Many people are unaware of the extraordinary demands placed on an obstetric hospitalist. We are expected to be experts in our field, ready at a moment's notice, and able to handle any situation with professionalism and skill. We must be compassionate yet decisive, and always prepared for the unexpected. However, I am not invincible. I do not know everything nor can I do everything. I continually learn from my patients and colleagues. As renowned sushi chef Jiro Ono said in "Jiro Dreams of Sushi," "You must dedicate your life to mastering your skills. That’s the secret of success. … And is the key to being regarded honorably.”
So, while I may not know who my patients are, rest assured that I possess a unique set of skills, skills I have acquired over a long career. An education that I have utilized repeatedly.
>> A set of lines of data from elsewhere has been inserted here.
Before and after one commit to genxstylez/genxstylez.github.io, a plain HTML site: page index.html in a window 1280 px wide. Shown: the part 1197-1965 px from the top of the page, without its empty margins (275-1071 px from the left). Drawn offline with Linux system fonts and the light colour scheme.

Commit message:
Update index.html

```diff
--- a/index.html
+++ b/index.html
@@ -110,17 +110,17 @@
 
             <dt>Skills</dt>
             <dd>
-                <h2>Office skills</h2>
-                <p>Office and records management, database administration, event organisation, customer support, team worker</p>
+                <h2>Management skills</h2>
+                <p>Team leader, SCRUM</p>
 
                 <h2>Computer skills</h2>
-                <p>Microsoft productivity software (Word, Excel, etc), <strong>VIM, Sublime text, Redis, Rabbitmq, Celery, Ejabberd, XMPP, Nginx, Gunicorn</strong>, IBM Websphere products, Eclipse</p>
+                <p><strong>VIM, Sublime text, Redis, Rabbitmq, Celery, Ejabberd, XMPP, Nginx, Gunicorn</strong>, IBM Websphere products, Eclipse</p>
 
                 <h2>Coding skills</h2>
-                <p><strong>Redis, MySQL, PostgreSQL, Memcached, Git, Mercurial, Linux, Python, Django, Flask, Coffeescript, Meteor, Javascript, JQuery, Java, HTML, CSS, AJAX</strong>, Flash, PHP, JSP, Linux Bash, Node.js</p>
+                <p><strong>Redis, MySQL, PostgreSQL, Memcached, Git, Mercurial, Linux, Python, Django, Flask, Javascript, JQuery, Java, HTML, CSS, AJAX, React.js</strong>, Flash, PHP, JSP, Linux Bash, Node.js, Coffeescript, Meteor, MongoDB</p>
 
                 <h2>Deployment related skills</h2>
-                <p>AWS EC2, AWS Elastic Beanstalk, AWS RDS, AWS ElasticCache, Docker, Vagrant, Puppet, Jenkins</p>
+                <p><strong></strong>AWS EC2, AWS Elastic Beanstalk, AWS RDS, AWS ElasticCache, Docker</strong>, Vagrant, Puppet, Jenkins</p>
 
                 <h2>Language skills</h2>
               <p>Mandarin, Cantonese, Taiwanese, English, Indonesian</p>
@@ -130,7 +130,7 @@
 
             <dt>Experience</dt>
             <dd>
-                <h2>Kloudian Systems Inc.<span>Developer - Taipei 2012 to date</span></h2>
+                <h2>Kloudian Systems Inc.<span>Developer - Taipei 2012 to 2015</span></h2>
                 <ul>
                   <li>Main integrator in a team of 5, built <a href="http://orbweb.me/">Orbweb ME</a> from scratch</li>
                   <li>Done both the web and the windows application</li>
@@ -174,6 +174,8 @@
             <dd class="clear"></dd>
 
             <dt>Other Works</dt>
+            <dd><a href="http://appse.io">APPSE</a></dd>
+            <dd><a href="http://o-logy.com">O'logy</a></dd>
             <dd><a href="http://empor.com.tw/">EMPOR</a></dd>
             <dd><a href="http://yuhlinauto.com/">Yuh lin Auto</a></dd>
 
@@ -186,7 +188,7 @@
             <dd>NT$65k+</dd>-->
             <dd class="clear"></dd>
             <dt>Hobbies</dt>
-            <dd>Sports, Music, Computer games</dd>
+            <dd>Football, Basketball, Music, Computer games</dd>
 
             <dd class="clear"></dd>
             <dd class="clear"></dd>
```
I am an obstetric hospitalist, uniquely qualified to protect the lives of mothers and babies in their most vulnerable moments. I am ready to step in when they need me most.
Like the character in "Taken," I am committed to using my unique skills, my knowledge, to protect and save lives. However, unlike him, I don't operate in the world of fiction. I operate in reality, the reality of life's most precious gift — birth. In this reality, every second, every decision, and every skill matters.
What unique skill set helps you in your profession? Share in the comments.
Dr. Rohana Motley White is an obstetrician/gynecologist in Orlando. She enjoys traveling, reading, and hanging out with her daughter. Dr. Motley White is a 2023–2024 Doximity Op-Med Fellow.
Illustration by April Brust